The second role is that of Christophe Belle, Philippe’s assistant. It was Belle’s job to open the patisserie in the small hours of the morning to warm up the ovens. His body was found on May 17 2005 with two bullets in the head and a packet of an unidentified powder beside it in a wood in a Parisian suburb. No one knows how he got there, but he left a last message on his boss’s cellphone at 2.56am saying: ”I’ll be there in five or 10 minutes.”

Was Belle, whose speciality was choux pastry and nougat ”horns of plenty”, a secret coke addict? Did he have a second life hidden behind the piles of religieuses and éclairs that his family knew nothing about?

Not according to his sister. ”The only thing that interested him was cakes, ice cream and delicately worked sugar,” she told Le Monde. ”He only ever spoke about that.”

However, he is said to have talked about one thing shortly before his death that interested detectives. Belle’s mother says that she was told by her son: ”Xavier is stealing from the till.”

Also, bizarrely, his boss was the beneficiary of a life-insurance policy in Belle’s name. ”He must have made a mistake,” Philippe is said to have told police during questioning.

Which is where nightclub owner Tony Gomez comes in. For the Marais district’s favourite manufacturer of pain de campagne and brioche, police discovered, did not exactly have a clean police record.

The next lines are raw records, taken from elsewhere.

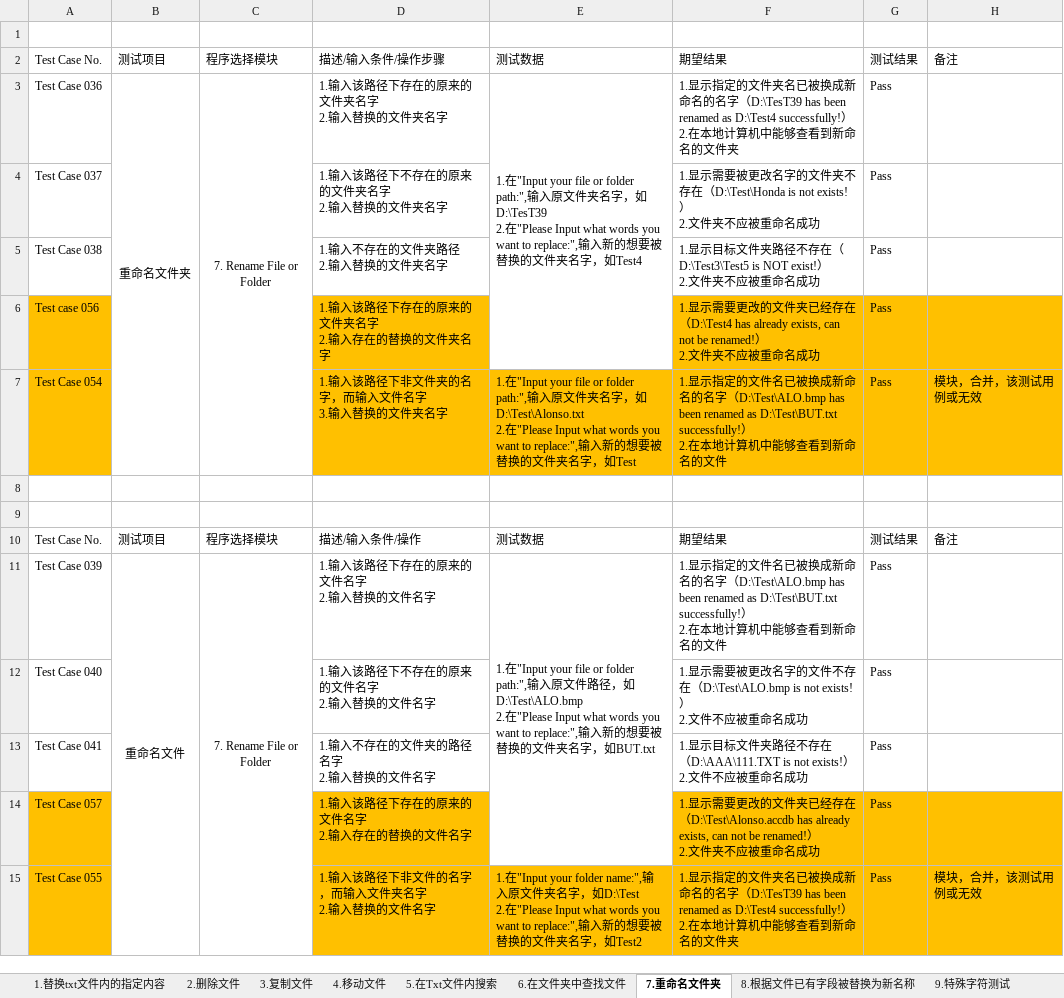
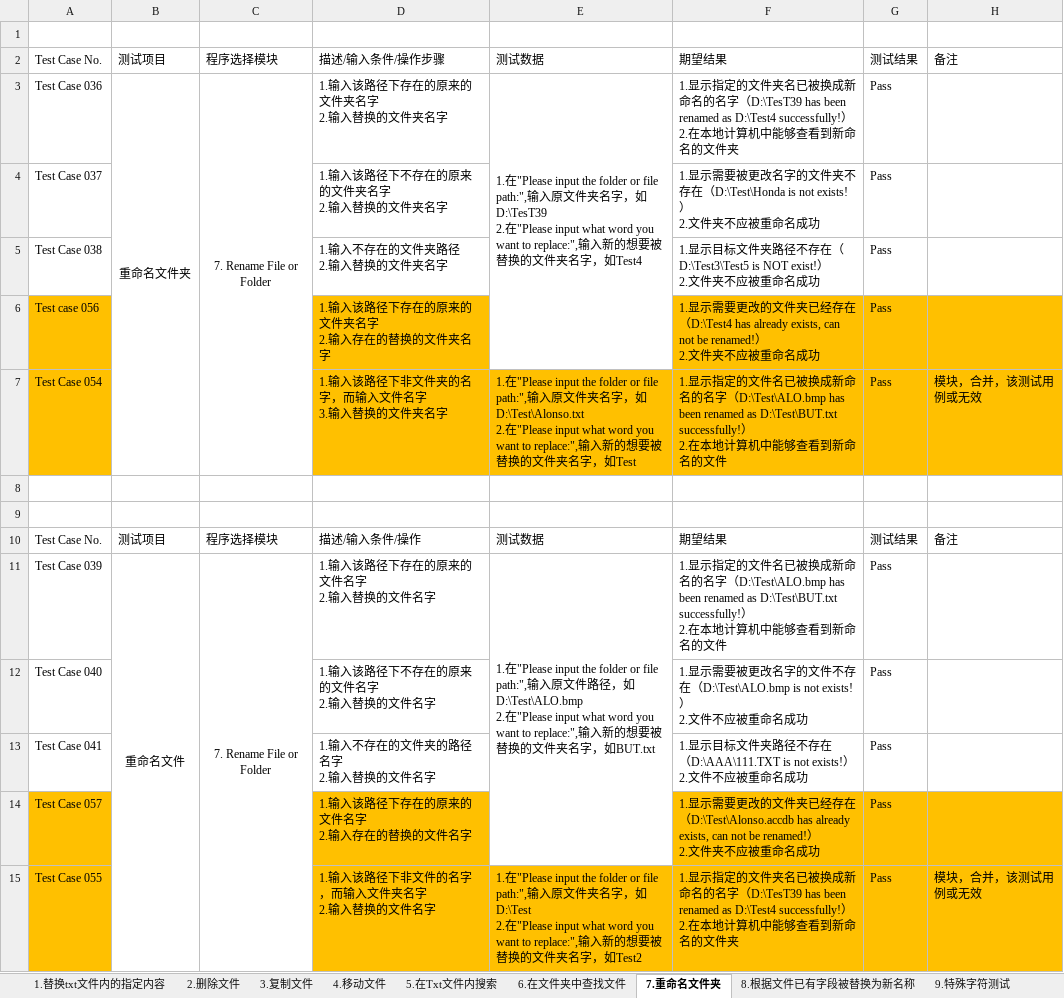
Before and after one commit to Eason0731/LegacyPython2, an Excel workbook: src/MyItems/Test Cases for FileOperation.xlsx, sheet 7.重命名文件夹, drawn as a sheet; values as stored, in another font and other column widths than the file's, no borders; ↵ is a line break in a cell; the diff names each change by its address in the sheet, - before the commit and + after, or states it on an @@ line.

Commit message:
Update the test case file on the morning of 2nd,June

```diff
--- a/src/MyItems/Test Cases for FileOperation.xlsx (sheet 7.重命名文件夹)
+++ b/src/MyItems/Test Cases for FileOperation.xlsx (sheet 7.重命名文件夹)
-E3: 1.在"Input your file or folder path:",输入原文件夹名字，如D:\TesT39 ↵ 2.在"Please Input what words you want…
+E3: 1.在"Please input the folder or file path:",输入原文件夹名字，如D:\TesT39 ↵ 2.在"Please input what word you want…
-E7: 1.在"Input your file or folder path:",输入原文件夹名字，如D:\Test\Alonso.txt ↵ 2.在"Please Input what words you want…
+E7: 1.在"Please input the folder or file path:",输入原文件夹名字，如D:\Test\Alonso.txt ↵ 2.在"Please input what word you want…
-E11: 1.在"Input your file or folder path:",输入原文件路径，如D:\Test\ALO.bmp ↵ 2.在"Please Input what words you want…
+E11: 1.在"Please input the folder or file path:",输入原文件路径，如D:\Test\ALO.bmp ↵ 2.在"Please input what word you want…
-E15: 1.在"Input your folder name:",输入原文件夹名字，如D:\Test ↵ 2.在"Please Input what words you want…
+E15: 1.在"Please input the folder or file path:",输入原文件夹名字，如D:\Test ↵ 2.在"Please input what word you want…
```
Also changed, not shown: sheet 3.复制文件, sheet 2.删除文件, sheet 4.移动文件, sheet 8.根据文件已有字段被替换为新名称, sheet 6.在文件夹中查找文件, sheet 1.替换txt文件内的指定内容, 1 more sheet.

There were the three years served in prison for car theft, fights and possession of firearms; a former girlfriend’s allegations of threats of violence; her allegation that he had drowned a former associate; the accusation that he had burnt down a disco belonging to his mother to get the insurance after a shooting … and then there was Gomez.

Gomez and Philippe shared the management of the Banana Café, a lively bar in the central Les Halles district of Paris. In April 1998, shortly after Gomez noticed shortfalls in the till receipts, a masked man broke into Gomez’s flat and shot the man with whom he lived.

Philippe denied all knowledge — although he had apparently exchanged six phone calls with the gunman in the days before the attack, Le Monde reported.

”I realise now how lucky I was to escape from the clutches of Philippe,” Gomez told Le Monde. ”His strength is to always place himself in the position of victim. He is intelligent and without any morality.”

Philippe will be tried in the coming weeks, nearly 18 months after being arrested. The sister of Belle hopes the mystery of her brother’s death will be solved. ”He has been lucky so far. Now his luck has to run out,” she said, in perfect film noir style.

Outside L’Avion Delices this weekend, the crowds overflowed on to the pavement. The queue in the patisserie included American tourists, local designers, a visiting British writer and four female Spanish students who said they were searching for Paris’s best baguette.

But there is more to this patisserie than pastry. — Guardian Unlimited Â